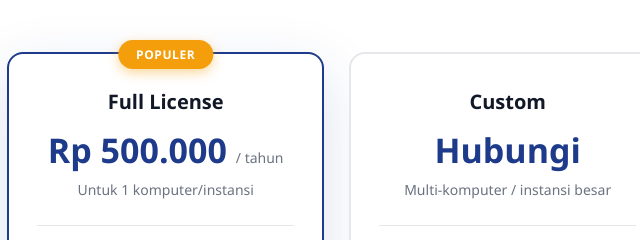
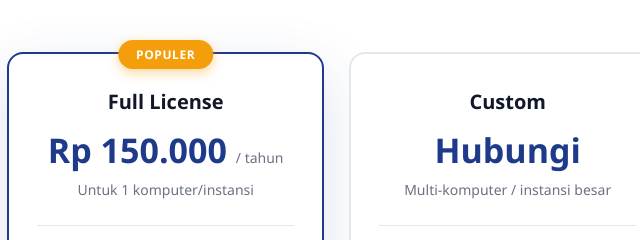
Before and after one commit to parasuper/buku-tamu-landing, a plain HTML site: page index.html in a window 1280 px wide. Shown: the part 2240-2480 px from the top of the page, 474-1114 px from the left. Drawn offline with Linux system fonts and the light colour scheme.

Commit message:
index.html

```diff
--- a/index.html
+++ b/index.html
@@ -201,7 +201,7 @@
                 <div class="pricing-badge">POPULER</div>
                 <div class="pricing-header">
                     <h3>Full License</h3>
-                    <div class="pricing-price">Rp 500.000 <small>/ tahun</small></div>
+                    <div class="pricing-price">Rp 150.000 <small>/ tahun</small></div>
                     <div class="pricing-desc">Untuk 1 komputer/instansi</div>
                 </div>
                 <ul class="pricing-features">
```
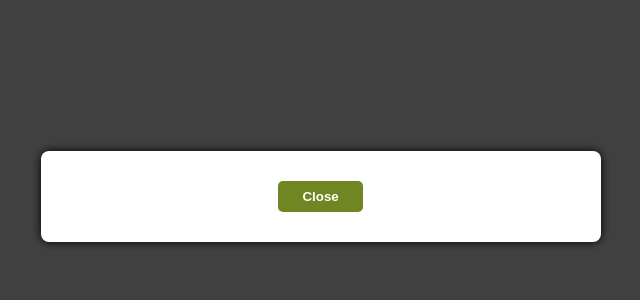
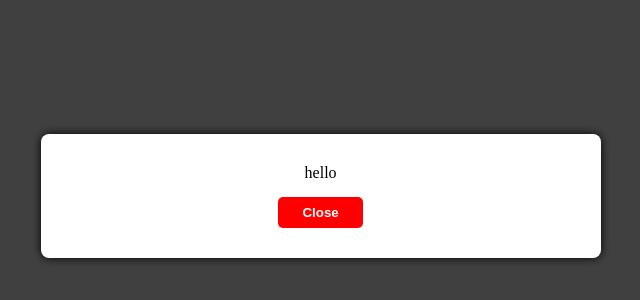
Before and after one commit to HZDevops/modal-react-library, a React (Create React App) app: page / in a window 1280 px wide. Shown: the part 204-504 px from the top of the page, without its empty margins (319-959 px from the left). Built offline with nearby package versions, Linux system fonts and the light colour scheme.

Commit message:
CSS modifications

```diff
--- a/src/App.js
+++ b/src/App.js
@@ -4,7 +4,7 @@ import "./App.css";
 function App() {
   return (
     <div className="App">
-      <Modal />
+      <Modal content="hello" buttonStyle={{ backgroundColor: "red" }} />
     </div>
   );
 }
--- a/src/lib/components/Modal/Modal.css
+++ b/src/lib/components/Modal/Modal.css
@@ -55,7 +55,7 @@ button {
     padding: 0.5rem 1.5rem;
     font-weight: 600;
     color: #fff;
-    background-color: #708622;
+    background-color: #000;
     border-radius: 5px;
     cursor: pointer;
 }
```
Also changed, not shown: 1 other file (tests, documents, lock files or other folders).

* * * * * * * * *

● **Work request**
Pictures aside, reproduce every record exactly as it stands.

● **Solution**
Before and after one commit to parasuper/buku-tamu-landing, a plain HTML site: page index.html in a window 1280 px wide. Shown: the part 2240-2480 px from the top of the page, 474-1114 px from the left. Drawn offline with Linux system fonts and the light colour scheme.

Commit message:
index.html

```diff
--- a/index.html
+++ b/index.html
@@ -201,7 +201,7 @@
                 <div class="pricing-badge">POPULER</div>
                 <div class="pricing-header">
                     <h3>Full License</h3>
-                    <div class="pricing-price">Rp 500.000 <small>/ tahun</small></div>
+                    <div class="pricing-price">Rp 150.000 <small>/ tahun</small></div>
                     <div class="pricing-desc">Untuk 1 komputer/instansi</div>
                 </div>
                 <ul class="pricing-features">
```
Before and after one commit to HZDevops/modal-react-library, a React (Create React App) app: page / in a window 1280 px wide. Shown: the part 204-504 px from the top of the page, without its empty margins (319-959 px from the left). Built offline with nearby package versions, Linux system fonts and the light colour scheme.

Commit message:
CSS modifications

```diff
--- a/src/App.js
+++ b/src/App.js
@@ -4,7 +4,7 @@ import "./App.css";
 function App() {
   return (
     <div className="App">
-      <Modal />
+      <Modal content="hello" buttonStyle={{ backgroundColor: "red" }} />
     </div>
   );
 }
--- a/src/lib/components/Modal/Modal.css
+++ b/src/lib/components/Modal/Modal.css
@@ -55,7 +55,7 @@ button {
     padding: 0.5rem 1.5rem;
     font-weight: 600;
     color: #fff;
-    background-color: #708622;
+    background-color: #000;
     border-radius: 5px;
     cursor: pointer;
 }
```
Also changed, not shown: 1 other file (tests, documents, lock files or other folders).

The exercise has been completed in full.